One of the major problems eluding pesticide developers is that there is no universal approach to control all major pests that impact stored grain.
Bio-Gene thinks it can provide a working solution through its development of Flavocide, which has the potential to create formulations that will enable control of the full range of pests including pests resistant to other classes of chemistry.
Bio-Gene said the positive trial results it has received would serve as a platform for a further trial program in collaboration with German chemical giant BASF, the Department of Agriculture & Fisheries, the Queensland Government (DAF) and the Grains Research & Development Corporation (GRDC).
According to Bio-Gene, the new program will try to determine the optimum combination of Flavocide with other chemical groups to generate commercial products.
“We are delighted with these results which confirm Flavocide has achieved a significant industry standard and further strengthens the commercial viability of our technology,” said Mr Jagger.
“The objective of this trial program was to confirm Flavocide was able to control the most common grain storage pest in Australia, the Lesser grain borer, over a nine-month period and pleasingly we have achieved that.

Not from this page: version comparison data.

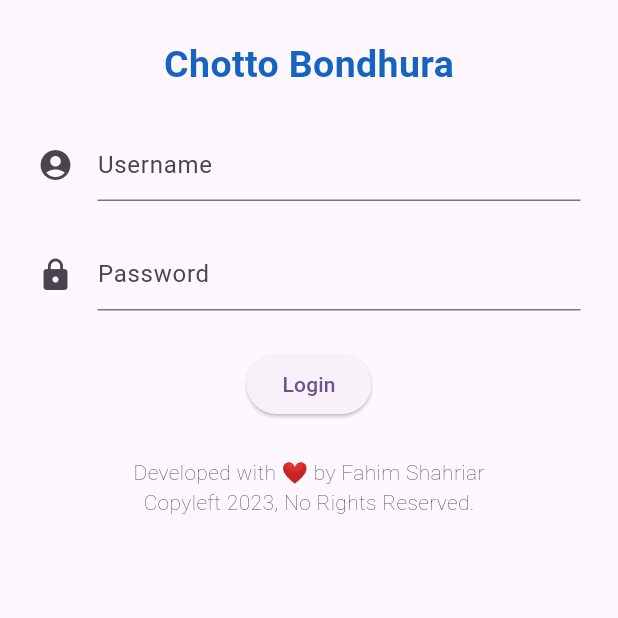
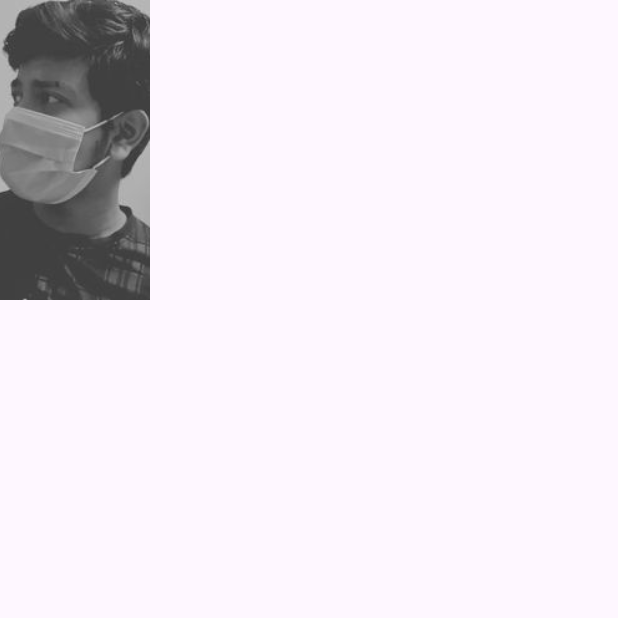
Before and after one commit to FahimShahriar-Sulfuric/chotto_bondhura_app, a Flutter app: the screen it shows after launch, on a phone screen of 412 x 824 dp, the top half of it. Run offline on Flutter 3.47's test engine with Material 2 defaults, Android fonts, the phone set to English and light mode, and no system bars.

Commit message:
Blah blah blah

```diff
--- /dev/null
+++ b/lib/homepage.dart
@@ -0,0 +1,55 @@
+import 'package:flutter/material.dart';
+
+class Homepage extends StatelessWidget {
+  const Homepage({super.key});
+
+  @override
+  Widget build(BuildContext context) {
+    return SafeArea(
+      child: Scaffold(
+      body: Column(
+        children: [
+          InkWell(
+            onTap: () {},
+            child: Ink.image(
+                image: AssetImage('assets/Fahim.jpg'),
+              height: 200,
+              width: 100,
+              fit: BoxFit.cover,
+            ),
+          ),
+        ],
+      ),
+    ),
+    );
+  }
+}
+
+
+
+// Column(
+// children: [
+// SizedBox(height: 50),
+// Container(
+// child: Row(
+// mainAxisAlignment: MainAxisAlignment.center,
+// children: [
+// Column(
+// children: [
+// CircleAvatar(
+// backgroundImage: AssetImage('assets/Alif.jpg'),
+// radius: 80,
+// ),
+// Text('Alif', style: TextStyle(fontWeight: FontWeight.bold)),
+// ],
+// ),
+// SizedBox(width: 20),
+// CircleAvatar(
+// backgroundImage: AssetImage('assets/Avi.jpg'),
+// radius: 80,
+// ),
+// ],
+// ),
+// ),
+// ],
+// ),
--- a/lib/login_page.dart
+++ b/lib/login_page.dart
@@ -35,7 +35,7 @@ class _LoginPageState extends State<LoginPage> {
                 child: TextField(
                   controller: _username,
                   decoration: const InputDecoration(
-                      hintText: 'Username', icon: Icon(Icons.account_circle)),
+                      hintText: 'Username', prefixIcon: Icon(Icons.account_circle)),
                 ),
               ),
               Padding(
@@ -47,23 +47,27 @@ class _LoginPageState extends State<LoginPage> {
                   enableSuggestions: false,
                   controller: _password,
                   decoration: const InputDecoration(
-                      hintText: 'Password', icon: Icon(Icons.lock)),
+                      hintText: 'Password', prefixIcon: Icon(Icons.lock)),
                 ),
               ),
               ElevatedButton(
                 onPressed: () {
                   name = _username.text;
                   password = int.parse(_password.text);
-                  if (name == 'Chotto Bondhura' && password == 56821)
+                  if (name == 'Chotto Bondhura' && password == 56821) {
                     print('Login Successful');
-                  else
+                  }
+                  else {
                     print('Login Unsuccessful');
+                  }
                 },
                 child: const Text('Login'),
               ),
-              SizedBox(height: 25),
-              const Text('Developed with ❤ by Fahim Shahriar', style: TextStyle(fontWeight: FontWeight.w100)),
-              const Text('Copyleft 2023, No Rights Reserved.', style: TextStyle(fontWeight: FontWeight.w100)),
+              const SizedBox(height: 25),
+              const Text('Developed with ❤ by Fahim Shahriar',
+                  style: TextStyle(fontWeight: FontWeight.w100)),
+              const Text('Copyleft 2023, No Rights Reserved.',
+                  style: TextStyle(fontWeight: FontWeight.w100)),
             ],
           ),
         ),
--- a/lib/main.dart
+++ b/lib/main.dart
@@ -1,3 +1,4 @@
+import 'package:chotto_bondhura_app/homepage.dart';
 import 'package:flutter/material.dart';
 import 'package:chotto_bondhura_app/login_page.dart';
 
@@ -23,7 +24,7 @@ class MyApp extends StatelessWidget {
       ),
       // theme: ThemeData.light(),
       // darkTheme: ThemeData.dark(),
-      home: const LoginPage(),
+      home: const Homepage(),
     );
   }
 }
```
Also changed, not shown: pubspec.yaml (+6 -3 lines), assets/Ajran.jpg (added), assets/Alif.jpg (added), assets/Avi.jpg (added), assets/Fahim.jpg (added), assets/Hadia.jpg (added).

This now serves as an excellent basis for our collaborative trial program with BASF, DAF and the GRDC,” Mr Jagger said.
This morning’s news helped Bio-Gene shares to post a 10% gain up to $0.16 per share before midday.